Wow what a pleasure! Ross Todd in Singapore, and I got to his 2 lectures and his key-note address. Oh lucky me! It was a pleasure to listen to him. Not only was he very enthusiastic but so knowledgeable and very clear in his expectations. So many people I meet seem to think that an inquiry based curriculum does not have standards. They need to listen to Dr. Todd speak. He is very clear that we should be challenging children to think and striving for deep learning rather than putting out not some of the mediocre stuff that is offered up as inquiry. He argued that we should be aiming to teach children how to transform knowledge rather than transport it. So many children are great at copying and pasting and changing it so it’s in “their own words”. Where is the thinking here? Is this deep knowledge? Are they evaluating? Synthesizing? Creating? I think not.
Children need to be engaged in critical thinking. They need the opportunity to compare different view points and conflicting information. How can they ever make considered decisions if we don’t provide them with authentic engagements that make them consider other opinions?
Whatever task we set the children, regardless of the web tool being used we need to ask these questions. What are they learning? Does it promote critical thinking? Does it encourage and facilitate authentic learning?
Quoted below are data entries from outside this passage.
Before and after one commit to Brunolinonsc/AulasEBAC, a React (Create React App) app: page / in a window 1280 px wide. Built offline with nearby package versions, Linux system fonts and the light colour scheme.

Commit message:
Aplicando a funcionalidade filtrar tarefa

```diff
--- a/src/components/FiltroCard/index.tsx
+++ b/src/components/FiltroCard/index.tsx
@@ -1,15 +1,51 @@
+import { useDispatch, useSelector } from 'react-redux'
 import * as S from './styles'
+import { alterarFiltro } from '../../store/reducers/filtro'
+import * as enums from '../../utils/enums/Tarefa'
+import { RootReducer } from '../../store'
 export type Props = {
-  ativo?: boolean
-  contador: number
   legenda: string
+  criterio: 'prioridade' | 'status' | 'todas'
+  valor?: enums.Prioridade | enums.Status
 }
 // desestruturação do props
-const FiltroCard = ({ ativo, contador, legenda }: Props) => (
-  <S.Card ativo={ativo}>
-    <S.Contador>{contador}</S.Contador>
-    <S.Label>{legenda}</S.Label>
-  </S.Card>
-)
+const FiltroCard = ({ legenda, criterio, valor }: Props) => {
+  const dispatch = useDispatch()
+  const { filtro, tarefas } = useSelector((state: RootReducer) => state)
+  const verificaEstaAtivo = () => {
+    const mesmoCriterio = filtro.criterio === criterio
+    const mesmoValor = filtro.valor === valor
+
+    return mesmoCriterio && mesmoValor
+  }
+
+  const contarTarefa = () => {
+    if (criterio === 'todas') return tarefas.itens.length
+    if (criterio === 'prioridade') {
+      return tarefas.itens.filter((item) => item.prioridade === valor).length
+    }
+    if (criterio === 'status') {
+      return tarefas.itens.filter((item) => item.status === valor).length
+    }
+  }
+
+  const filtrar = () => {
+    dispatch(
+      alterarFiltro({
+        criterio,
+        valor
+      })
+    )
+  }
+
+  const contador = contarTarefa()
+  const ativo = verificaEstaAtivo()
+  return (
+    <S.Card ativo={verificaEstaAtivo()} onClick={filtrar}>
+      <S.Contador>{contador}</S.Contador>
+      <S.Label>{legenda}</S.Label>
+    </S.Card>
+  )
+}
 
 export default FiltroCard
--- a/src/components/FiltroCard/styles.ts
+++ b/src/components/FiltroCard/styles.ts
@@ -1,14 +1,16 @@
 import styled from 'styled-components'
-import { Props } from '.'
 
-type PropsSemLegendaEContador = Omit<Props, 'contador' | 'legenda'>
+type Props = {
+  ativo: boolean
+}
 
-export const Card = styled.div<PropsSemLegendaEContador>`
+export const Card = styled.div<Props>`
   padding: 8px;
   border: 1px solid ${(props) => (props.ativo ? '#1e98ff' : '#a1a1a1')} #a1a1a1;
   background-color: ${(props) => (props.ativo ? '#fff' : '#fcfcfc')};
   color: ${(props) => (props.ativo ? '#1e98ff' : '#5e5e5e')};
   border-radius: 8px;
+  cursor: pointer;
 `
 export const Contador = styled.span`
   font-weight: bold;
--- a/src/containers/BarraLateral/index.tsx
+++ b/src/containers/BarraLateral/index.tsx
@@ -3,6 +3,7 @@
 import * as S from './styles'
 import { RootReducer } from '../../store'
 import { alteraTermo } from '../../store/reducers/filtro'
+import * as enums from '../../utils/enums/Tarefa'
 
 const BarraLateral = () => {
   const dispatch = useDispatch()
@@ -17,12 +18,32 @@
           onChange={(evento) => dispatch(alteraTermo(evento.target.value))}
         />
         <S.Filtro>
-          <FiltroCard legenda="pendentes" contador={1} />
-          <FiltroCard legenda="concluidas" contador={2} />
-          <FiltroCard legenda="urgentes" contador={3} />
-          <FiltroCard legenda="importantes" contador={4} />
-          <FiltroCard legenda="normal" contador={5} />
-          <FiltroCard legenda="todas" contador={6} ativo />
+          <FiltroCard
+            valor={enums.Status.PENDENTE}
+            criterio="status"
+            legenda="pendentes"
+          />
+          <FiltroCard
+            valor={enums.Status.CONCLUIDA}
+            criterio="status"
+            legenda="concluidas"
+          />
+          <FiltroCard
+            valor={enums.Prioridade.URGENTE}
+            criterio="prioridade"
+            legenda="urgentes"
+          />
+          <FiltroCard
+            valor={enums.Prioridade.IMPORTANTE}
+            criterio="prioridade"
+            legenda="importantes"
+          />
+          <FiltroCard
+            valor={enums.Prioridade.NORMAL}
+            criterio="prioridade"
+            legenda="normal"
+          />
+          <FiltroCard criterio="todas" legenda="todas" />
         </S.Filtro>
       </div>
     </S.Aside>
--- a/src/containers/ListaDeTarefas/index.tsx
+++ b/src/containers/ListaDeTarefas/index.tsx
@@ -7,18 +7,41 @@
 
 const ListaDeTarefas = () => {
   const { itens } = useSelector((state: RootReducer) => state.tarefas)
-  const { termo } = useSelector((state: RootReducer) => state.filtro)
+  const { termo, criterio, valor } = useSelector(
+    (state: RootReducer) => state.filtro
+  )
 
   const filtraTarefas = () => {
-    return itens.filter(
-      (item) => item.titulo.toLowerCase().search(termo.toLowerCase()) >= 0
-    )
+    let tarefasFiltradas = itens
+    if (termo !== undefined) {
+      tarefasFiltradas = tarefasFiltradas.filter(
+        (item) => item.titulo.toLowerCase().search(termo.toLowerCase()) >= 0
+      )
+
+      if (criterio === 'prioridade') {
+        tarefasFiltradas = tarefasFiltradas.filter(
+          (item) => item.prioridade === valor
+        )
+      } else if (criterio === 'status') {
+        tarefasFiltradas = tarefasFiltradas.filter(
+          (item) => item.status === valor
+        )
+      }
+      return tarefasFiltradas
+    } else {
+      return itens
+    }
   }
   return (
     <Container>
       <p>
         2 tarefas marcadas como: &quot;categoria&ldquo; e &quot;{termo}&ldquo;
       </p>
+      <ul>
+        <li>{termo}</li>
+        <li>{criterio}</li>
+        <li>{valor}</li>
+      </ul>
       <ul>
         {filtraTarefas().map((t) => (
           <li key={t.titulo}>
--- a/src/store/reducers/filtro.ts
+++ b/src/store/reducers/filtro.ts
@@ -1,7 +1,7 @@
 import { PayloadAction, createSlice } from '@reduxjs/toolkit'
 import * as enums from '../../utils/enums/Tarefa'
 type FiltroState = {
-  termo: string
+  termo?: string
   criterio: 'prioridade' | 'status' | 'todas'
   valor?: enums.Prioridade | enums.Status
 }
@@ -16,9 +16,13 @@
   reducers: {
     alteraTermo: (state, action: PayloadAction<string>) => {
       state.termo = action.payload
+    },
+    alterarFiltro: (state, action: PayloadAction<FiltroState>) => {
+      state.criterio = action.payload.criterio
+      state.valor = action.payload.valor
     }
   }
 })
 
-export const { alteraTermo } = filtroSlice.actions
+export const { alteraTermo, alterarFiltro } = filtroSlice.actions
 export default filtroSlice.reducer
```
Does it gather evidence of learning and if so how does this inform our teaching?
Dr Todd argues that whatever engagement, activity, lesson, experience we offer the children we need to ensure that it is offering intellectual engagement. yes it’s great that we are using blogs or Wordle or wikis but what critical thinking or deep learning is happening? are we using these tools as superficial but fancy engagements or are we using them to motivate and inspire? To teach and to challenge? To question and to deepen knowledge and understanding?
If you are interested in more of what he had to say and are looking for ideas on how to challenge your students thinking I suggest you take a look at his presentations on the Hands On Literacy site. I for one will be returning again and again to try and make the most of his experiences and expertise.
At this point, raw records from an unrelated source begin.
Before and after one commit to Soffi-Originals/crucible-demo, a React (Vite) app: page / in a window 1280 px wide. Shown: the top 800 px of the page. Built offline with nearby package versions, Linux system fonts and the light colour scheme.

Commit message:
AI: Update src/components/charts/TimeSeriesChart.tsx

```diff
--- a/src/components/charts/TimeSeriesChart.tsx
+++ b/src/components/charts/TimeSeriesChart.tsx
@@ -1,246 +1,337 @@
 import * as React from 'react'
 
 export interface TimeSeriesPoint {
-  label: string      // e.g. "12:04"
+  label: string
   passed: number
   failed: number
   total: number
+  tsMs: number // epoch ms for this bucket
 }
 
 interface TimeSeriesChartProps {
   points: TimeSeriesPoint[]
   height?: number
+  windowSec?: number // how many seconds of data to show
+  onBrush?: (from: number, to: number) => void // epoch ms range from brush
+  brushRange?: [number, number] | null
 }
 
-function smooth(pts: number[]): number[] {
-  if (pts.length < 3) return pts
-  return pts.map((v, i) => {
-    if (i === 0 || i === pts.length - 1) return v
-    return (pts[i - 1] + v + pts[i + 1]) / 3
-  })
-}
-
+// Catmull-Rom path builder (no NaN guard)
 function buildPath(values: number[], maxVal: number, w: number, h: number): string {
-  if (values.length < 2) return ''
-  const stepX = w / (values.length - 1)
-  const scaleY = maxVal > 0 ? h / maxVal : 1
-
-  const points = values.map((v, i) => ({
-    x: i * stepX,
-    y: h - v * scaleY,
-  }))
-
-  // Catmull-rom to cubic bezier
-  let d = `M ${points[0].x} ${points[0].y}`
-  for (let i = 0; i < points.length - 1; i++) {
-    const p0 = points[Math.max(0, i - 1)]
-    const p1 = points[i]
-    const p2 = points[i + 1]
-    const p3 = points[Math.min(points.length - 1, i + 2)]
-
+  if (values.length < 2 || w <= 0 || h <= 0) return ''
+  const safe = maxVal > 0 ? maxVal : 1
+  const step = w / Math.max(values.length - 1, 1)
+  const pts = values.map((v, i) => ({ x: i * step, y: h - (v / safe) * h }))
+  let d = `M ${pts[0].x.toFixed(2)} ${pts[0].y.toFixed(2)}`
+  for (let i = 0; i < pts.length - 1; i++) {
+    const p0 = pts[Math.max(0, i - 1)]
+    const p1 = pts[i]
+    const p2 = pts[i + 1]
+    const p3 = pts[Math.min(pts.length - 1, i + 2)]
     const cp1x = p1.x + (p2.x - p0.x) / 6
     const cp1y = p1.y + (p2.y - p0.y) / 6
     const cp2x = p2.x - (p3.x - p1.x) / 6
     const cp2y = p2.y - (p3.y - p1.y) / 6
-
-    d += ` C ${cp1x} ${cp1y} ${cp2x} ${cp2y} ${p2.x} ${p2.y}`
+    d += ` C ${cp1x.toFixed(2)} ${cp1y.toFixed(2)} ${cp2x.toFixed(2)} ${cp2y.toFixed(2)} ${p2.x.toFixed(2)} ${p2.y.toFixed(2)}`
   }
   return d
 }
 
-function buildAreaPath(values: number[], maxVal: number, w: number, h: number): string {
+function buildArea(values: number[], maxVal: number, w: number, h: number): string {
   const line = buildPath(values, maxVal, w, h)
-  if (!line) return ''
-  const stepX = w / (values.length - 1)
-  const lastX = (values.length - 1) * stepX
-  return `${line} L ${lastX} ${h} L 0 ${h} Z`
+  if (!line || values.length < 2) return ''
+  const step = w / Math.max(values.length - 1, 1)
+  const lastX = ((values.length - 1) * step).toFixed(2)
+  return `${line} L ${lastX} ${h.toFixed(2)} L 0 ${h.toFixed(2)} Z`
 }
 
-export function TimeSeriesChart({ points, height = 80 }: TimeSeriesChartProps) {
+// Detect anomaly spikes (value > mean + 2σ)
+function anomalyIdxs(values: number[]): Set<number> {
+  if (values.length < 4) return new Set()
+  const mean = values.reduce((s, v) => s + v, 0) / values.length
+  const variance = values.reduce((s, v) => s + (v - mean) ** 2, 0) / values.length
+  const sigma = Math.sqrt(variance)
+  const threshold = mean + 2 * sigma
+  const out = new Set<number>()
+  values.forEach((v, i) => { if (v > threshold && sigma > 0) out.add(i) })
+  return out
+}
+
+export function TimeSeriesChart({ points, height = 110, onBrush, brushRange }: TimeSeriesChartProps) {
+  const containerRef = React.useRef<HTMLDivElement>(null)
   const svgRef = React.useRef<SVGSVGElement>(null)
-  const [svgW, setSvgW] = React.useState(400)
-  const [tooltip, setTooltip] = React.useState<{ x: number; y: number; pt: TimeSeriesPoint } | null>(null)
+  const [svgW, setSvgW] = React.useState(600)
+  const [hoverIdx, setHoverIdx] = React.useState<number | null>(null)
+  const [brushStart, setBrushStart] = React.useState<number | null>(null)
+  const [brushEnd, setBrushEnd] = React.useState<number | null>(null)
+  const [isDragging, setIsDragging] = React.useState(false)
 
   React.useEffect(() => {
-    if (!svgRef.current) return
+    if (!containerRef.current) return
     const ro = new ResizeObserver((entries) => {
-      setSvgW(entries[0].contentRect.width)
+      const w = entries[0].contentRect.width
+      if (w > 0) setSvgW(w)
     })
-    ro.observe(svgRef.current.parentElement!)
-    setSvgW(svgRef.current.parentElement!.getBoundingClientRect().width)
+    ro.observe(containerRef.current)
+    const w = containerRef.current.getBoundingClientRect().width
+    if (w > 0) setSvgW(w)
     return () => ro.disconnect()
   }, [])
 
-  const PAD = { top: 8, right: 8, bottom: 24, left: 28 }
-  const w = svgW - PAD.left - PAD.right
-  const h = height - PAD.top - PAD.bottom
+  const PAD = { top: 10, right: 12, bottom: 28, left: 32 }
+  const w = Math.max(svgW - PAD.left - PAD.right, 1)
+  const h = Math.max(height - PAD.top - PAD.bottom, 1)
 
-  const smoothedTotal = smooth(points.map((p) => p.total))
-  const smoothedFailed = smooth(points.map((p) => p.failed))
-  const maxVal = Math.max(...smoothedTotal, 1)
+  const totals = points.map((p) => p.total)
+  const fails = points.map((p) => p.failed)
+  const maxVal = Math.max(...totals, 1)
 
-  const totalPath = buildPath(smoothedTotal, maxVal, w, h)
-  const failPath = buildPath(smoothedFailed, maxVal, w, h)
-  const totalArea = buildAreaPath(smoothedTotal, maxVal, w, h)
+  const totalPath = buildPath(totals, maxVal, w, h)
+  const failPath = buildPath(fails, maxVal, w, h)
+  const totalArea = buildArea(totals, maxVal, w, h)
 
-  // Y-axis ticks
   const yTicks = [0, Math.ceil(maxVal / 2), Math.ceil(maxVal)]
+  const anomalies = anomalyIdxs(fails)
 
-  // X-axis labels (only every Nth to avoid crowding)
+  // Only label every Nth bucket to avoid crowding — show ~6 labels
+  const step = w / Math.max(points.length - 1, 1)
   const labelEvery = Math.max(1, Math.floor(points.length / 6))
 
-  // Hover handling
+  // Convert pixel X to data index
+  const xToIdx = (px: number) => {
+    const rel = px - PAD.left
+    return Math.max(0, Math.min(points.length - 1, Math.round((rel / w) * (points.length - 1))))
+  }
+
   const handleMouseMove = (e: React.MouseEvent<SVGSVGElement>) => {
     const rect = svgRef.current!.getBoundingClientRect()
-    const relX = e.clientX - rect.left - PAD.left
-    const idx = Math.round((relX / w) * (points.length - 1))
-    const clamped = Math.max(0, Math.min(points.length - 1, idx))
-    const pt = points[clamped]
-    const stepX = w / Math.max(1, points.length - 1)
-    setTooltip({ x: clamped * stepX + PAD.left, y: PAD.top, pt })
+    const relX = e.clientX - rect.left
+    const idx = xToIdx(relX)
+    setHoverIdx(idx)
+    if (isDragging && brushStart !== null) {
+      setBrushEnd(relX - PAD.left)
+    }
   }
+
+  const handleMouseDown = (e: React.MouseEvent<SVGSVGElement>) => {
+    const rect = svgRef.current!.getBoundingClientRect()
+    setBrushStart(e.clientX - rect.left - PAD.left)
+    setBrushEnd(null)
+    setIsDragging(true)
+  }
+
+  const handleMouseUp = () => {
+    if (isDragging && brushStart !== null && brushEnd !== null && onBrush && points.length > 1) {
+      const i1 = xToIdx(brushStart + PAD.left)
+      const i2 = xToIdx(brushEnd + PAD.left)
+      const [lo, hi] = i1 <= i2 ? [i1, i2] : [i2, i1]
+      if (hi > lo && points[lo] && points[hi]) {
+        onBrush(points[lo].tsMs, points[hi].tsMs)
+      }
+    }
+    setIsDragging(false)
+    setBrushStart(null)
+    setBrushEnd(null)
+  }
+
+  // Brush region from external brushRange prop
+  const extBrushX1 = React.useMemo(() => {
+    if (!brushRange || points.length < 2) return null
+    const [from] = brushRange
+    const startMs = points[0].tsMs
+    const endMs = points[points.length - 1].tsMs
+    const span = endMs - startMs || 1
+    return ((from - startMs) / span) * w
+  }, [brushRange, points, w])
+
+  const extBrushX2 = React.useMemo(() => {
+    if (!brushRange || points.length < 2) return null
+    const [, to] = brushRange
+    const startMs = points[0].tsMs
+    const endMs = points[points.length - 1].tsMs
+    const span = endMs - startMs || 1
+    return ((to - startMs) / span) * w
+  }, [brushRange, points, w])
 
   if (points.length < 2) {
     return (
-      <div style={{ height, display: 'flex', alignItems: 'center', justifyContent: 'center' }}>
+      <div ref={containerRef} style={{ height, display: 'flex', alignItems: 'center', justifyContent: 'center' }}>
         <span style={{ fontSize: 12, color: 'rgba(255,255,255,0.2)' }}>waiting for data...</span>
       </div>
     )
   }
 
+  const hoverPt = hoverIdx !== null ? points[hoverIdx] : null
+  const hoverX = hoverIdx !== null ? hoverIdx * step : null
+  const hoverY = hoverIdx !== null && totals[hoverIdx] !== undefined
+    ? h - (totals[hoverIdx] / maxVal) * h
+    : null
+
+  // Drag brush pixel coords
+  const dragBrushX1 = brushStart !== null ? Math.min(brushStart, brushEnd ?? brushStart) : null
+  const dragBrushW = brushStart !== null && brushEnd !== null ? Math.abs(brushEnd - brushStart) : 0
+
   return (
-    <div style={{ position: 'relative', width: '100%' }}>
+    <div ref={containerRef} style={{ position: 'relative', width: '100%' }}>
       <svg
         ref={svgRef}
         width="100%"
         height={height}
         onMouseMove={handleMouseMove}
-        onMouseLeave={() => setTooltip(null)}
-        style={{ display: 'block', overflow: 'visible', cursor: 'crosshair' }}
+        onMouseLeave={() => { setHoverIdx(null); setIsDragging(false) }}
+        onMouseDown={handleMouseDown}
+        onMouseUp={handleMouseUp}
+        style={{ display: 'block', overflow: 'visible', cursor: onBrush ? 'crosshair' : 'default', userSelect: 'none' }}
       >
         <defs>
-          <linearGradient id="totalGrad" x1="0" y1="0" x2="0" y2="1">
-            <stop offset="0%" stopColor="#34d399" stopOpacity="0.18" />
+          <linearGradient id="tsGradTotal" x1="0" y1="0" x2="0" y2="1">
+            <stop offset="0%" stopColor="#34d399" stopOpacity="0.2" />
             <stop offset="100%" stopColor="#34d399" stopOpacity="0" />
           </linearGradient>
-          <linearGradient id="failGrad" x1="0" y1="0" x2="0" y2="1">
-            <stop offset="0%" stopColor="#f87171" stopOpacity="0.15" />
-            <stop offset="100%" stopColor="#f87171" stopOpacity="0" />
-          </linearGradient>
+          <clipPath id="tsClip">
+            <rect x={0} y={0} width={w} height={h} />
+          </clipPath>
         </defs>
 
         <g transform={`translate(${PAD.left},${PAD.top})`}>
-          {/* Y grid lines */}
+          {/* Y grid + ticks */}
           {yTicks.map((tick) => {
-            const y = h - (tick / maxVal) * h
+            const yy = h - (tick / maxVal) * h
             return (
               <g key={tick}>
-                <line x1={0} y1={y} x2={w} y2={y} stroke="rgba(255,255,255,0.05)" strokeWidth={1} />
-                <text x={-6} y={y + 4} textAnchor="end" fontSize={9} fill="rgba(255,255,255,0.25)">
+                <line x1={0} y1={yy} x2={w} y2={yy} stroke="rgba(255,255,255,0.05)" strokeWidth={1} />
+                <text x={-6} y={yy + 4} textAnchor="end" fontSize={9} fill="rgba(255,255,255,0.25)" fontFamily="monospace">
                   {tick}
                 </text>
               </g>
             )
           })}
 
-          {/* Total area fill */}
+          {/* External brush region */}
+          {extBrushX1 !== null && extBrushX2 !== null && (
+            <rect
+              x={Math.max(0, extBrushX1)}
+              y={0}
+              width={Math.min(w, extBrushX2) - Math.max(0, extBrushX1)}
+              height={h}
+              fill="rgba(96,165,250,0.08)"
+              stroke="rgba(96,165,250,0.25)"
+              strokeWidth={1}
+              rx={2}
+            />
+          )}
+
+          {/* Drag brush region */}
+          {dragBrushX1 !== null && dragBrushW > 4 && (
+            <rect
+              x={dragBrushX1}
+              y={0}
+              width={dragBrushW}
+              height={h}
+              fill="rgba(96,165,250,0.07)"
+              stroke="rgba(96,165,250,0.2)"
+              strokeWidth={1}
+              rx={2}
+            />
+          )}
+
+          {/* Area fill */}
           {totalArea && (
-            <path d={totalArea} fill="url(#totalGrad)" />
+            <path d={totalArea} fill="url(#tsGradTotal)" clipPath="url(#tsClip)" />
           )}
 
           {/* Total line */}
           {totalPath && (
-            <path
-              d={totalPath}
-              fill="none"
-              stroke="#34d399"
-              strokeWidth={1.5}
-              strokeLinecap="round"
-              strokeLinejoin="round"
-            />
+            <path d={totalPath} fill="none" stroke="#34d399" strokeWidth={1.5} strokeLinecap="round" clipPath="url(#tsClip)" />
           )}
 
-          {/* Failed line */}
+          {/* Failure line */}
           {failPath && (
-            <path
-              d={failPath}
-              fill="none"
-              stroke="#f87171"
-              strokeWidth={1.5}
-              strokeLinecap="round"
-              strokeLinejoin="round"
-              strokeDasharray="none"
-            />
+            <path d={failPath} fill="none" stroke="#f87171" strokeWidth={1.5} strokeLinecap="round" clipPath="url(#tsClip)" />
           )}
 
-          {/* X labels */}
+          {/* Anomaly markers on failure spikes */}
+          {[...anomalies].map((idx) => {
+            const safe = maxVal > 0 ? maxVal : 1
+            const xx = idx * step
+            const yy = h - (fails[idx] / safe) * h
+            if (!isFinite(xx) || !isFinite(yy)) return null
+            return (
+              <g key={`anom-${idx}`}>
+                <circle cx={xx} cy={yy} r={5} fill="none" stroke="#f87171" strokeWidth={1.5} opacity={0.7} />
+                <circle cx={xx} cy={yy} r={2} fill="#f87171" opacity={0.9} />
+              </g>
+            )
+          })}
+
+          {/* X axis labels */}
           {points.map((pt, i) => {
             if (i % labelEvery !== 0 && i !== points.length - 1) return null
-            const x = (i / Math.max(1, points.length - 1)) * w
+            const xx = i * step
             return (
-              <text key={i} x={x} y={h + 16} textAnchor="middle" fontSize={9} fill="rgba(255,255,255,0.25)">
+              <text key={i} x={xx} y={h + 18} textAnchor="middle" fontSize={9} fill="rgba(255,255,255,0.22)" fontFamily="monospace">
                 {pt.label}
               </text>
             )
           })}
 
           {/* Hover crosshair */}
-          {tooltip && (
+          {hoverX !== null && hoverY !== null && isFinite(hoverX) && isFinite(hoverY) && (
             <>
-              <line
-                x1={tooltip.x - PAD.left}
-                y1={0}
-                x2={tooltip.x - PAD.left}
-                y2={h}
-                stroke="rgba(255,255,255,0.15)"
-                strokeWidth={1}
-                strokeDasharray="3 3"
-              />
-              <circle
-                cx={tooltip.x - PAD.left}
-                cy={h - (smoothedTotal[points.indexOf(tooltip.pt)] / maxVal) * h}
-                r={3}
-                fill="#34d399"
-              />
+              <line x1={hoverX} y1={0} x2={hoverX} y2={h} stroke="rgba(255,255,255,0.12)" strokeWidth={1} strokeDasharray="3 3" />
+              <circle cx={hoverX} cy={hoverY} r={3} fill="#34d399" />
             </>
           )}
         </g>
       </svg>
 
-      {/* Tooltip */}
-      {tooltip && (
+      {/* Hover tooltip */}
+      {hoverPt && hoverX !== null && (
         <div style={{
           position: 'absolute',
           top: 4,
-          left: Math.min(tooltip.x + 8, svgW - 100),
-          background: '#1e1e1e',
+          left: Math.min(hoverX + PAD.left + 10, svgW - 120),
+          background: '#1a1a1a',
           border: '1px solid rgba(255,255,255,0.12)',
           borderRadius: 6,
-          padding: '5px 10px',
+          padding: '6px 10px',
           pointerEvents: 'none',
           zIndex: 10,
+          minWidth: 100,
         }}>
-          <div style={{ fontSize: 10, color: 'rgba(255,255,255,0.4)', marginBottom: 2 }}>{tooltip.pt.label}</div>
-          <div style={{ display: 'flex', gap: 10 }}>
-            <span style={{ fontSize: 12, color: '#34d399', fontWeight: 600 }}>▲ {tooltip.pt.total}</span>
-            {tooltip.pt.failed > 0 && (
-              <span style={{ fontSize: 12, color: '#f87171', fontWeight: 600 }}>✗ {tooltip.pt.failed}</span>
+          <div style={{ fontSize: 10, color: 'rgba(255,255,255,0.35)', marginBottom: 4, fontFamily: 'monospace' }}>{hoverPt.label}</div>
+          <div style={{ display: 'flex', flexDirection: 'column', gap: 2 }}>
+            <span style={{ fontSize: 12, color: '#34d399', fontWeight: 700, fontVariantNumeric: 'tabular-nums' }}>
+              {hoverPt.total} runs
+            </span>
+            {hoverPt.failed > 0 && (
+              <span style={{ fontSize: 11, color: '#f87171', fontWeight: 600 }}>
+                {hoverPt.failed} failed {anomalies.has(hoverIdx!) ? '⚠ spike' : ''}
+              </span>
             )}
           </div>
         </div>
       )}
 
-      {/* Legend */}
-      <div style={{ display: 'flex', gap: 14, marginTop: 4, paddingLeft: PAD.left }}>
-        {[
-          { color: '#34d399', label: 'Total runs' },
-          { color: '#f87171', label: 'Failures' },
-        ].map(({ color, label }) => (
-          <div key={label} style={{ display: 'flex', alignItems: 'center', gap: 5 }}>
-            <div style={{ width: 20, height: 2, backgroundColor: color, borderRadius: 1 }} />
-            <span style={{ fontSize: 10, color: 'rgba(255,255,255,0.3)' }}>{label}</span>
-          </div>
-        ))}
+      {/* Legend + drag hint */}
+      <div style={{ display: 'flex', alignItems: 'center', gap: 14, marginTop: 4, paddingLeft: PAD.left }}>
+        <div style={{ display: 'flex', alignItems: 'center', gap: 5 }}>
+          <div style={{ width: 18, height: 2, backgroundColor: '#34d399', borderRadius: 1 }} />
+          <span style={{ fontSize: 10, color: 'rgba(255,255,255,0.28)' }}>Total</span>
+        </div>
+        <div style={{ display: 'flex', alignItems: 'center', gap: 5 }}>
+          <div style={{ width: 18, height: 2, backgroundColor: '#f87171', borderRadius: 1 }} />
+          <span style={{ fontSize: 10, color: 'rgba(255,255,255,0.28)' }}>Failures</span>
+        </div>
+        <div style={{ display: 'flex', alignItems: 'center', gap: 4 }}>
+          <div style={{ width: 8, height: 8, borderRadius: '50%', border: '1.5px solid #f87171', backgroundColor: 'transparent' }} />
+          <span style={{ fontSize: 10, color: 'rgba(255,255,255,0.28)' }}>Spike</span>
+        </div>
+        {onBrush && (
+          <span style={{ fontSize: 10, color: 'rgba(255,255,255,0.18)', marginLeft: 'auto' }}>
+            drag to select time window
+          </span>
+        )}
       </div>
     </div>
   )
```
On thing I really liked was his link to 38 ways to use Wordle. Take a look if you need new ideas for the classroom.